Fertilization triggers the rapid and synchronous exocytosis of a number of secretory vesicles from the newly fertilized embryo. These vesicles deliver various components that have essential functions in the physical block of polyspermy, egg activation, and embryonic development by quickly changing the extracellular environment around the embryo. Despite the fundamental nature of these events, the molecular machinery that mediates exocytosis of these vesicles is largely unknown.

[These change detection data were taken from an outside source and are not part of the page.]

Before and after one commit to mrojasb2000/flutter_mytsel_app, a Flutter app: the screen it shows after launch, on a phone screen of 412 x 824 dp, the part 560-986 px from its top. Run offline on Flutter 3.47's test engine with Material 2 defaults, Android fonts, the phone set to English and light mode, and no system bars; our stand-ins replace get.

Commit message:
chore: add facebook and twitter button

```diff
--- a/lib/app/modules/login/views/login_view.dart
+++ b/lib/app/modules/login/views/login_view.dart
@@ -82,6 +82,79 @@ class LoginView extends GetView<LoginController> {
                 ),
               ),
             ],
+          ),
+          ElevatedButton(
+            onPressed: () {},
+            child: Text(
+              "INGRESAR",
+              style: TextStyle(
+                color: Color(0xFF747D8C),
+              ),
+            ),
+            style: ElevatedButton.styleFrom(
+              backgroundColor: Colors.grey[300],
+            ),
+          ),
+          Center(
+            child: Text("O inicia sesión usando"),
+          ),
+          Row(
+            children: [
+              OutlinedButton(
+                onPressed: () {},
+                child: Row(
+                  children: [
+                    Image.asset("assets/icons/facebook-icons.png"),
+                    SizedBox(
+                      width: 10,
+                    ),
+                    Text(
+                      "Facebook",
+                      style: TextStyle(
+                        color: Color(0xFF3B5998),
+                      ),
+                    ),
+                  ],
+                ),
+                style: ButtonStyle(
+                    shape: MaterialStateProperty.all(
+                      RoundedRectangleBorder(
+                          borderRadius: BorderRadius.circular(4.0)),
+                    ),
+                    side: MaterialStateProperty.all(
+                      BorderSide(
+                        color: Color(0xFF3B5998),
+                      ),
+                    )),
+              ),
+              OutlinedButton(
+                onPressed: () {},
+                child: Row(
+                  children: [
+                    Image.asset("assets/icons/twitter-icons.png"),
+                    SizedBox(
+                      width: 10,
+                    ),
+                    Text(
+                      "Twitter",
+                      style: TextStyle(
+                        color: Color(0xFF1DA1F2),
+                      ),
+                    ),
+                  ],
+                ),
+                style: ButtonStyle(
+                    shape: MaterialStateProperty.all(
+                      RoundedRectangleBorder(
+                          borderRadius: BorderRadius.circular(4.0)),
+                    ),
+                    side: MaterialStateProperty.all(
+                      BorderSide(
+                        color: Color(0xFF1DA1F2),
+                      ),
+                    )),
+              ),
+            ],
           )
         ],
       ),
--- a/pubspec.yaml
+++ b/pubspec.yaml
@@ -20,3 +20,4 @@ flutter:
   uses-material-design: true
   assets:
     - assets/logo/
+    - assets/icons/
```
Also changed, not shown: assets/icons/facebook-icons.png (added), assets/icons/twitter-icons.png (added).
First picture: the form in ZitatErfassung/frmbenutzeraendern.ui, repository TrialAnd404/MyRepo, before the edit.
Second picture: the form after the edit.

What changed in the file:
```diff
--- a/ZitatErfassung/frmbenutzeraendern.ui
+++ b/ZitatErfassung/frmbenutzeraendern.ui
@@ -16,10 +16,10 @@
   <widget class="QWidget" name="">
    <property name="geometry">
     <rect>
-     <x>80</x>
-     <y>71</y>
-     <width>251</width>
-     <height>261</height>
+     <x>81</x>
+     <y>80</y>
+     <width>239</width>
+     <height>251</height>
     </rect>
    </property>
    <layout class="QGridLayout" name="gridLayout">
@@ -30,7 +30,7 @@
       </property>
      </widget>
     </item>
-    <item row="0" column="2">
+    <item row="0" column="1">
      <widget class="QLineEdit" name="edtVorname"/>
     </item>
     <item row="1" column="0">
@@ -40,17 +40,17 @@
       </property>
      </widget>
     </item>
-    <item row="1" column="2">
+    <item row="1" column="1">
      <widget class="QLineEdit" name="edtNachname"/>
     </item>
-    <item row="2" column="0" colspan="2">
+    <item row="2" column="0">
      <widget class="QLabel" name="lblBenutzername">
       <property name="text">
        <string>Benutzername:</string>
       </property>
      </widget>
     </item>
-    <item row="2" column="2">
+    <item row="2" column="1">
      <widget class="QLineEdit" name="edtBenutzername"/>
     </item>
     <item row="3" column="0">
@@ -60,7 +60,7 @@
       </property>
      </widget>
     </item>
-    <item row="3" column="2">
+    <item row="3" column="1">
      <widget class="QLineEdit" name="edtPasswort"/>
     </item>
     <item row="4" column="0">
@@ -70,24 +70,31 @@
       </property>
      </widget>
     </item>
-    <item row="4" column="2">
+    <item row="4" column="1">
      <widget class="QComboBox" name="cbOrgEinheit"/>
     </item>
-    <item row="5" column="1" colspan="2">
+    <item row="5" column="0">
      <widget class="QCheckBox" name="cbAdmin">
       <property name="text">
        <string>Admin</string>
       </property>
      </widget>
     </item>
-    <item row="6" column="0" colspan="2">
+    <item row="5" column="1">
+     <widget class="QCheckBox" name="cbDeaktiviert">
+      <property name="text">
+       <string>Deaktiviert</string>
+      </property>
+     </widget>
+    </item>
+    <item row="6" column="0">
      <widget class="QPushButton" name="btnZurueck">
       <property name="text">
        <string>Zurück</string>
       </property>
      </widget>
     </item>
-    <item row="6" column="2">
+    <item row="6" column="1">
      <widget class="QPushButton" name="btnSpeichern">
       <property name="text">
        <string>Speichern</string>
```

C. elegans is emerging as an amenable model system for the study of oogenesis, fertilization, and embryogenesis because all of these processes can be observed easily in a living animal. We have identified a novel type of developmentally regulated secretory granules (CAV-1 body) in C. elegans oocytes. These vesicles undergo synchronous fusion with the plasma membrane just after fertilization, as has been reported for cortical granules in other animals. We are trying to clarify the molecular mechanisms of the biogenesis and exocytosis of the cortical granules as a model of regulated secretion.